[Start of Attachment]

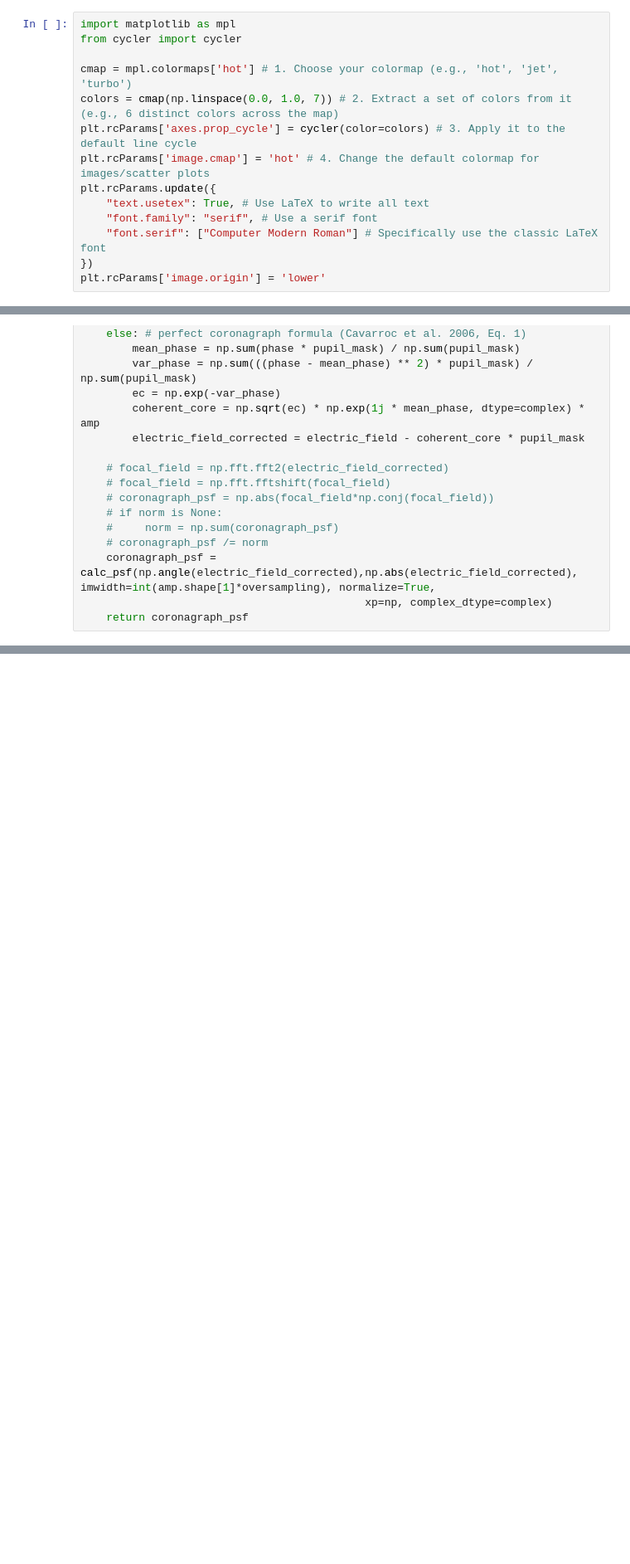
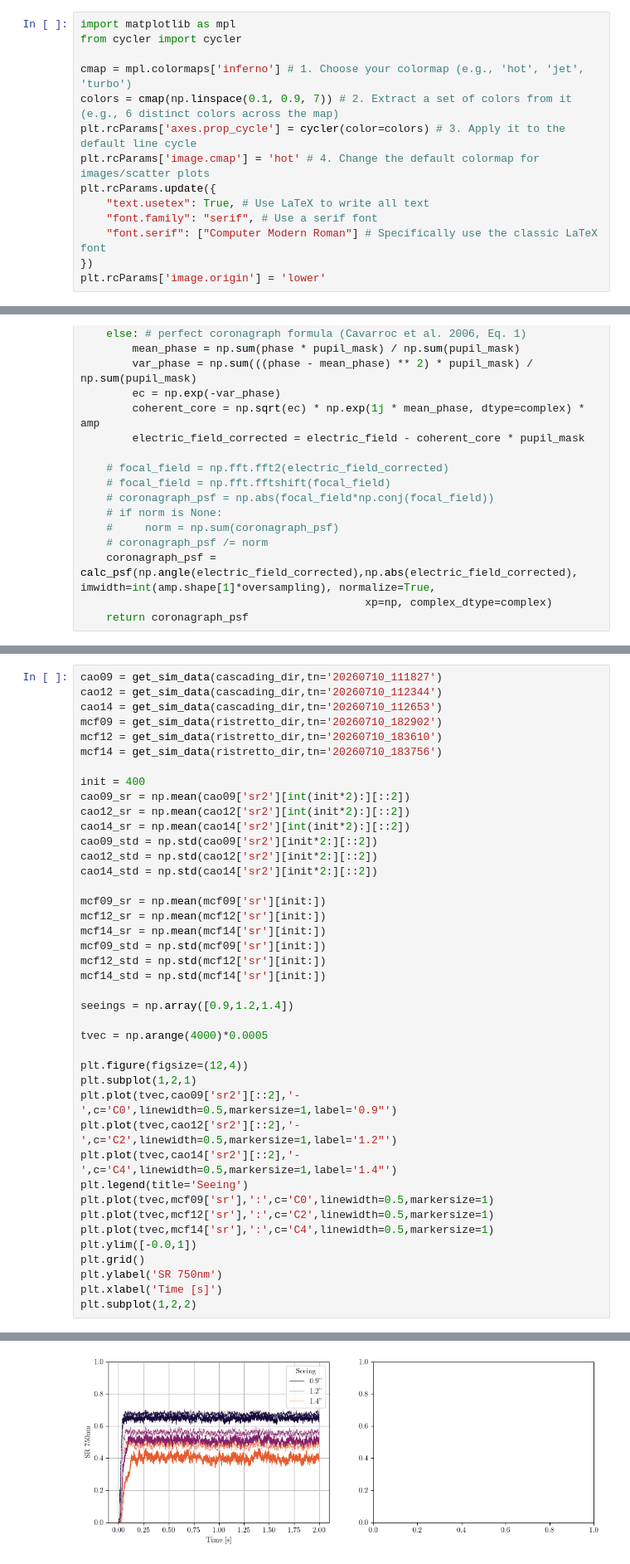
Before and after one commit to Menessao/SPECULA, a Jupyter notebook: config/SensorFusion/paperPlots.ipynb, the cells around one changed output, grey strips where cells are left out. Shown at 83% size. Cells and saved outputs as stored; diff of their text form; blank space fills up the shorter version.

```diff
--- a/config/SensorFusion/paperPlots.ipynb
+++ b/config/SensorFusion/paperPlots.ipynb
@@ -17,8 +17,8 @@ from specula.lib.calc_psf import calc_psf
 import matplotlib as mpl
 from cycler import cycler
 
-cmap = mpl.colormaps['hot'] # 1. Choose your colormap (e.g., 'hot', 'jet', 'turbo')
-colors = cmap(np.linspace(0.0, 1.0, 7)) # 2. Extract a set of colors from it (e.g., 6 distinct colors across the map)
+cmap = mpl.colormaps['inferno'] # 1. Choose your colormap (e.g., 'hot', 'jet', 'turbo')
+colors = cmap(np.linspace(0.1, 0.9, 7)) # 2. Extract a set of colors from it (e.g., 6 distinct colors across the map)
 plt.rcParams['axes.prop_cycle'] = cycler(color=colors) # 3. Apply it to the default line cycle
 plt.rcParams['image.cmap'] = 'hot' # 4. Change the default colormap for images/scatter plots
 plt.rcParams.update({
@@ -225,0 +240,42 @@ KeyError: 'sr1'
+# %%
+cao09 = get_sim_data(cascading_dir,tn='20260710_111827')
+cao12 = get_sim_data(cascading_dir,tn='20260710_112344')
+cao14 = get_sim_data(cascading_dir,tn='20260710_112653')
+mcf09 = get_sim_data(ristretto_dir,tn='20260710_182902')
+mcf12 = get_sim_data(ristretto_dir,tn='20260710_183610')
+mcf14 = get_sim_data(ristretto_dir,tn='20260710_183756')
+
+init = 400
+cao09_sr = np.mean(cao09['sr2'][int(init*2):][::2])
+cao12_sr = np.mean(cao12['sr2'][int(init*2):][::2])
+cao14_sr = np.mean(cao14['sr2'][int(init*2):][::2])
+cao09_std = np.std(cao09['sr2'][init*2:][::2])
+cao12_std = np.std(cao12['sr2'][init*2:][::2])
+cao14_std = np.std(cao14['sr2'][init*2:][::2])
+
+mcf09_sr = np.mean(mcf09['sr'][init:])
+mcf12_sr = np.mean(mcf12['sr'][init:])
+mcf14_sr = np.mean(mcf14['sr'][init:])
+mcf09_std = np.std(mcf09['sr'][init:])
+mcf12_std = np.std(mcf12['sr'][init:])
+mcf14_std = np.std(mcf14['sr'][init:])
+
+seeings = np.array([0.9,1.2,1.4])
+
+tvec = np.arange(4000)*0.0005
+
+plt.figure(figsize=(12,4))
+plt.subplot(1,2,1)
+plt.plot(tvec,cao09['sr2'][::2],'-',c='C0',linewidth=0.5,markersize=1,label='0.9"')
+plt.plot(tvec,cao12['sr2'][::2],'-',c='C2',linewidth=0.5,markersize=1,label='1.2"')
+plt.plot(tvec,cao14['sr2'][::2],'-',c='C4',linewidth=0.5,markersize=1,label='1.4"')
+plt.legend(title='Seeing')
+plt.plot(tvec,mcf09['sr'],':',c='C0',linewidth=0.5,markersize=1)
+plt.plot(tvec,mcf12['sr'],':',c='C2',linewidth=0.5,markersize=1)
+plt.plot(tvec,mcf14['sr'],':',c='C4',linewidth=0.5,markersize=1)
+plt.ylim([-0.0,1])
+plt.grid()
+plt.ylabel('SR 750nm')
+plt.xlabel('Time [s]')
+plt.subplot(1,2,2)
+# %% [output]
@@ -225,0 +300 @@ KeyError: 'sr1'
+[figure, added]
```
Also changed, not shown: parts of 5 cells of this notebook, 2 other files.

[End of Attachment]

I'd like every line with the string "cells" copied from the listing.

Exercise result:
Before and after one commit to Menessao/SPECULA, a Jupyter notebook: config/SensorFusion/paperPlots.ipynb, the cells around one changed output, grey strips where cells are left out. Shown at 83% size. Cells and saved outputs as stored; diff of their text form; blank space fills up the shorter version.
Also changed, not shown: parts of 5 cells of this notebook, 2 other files.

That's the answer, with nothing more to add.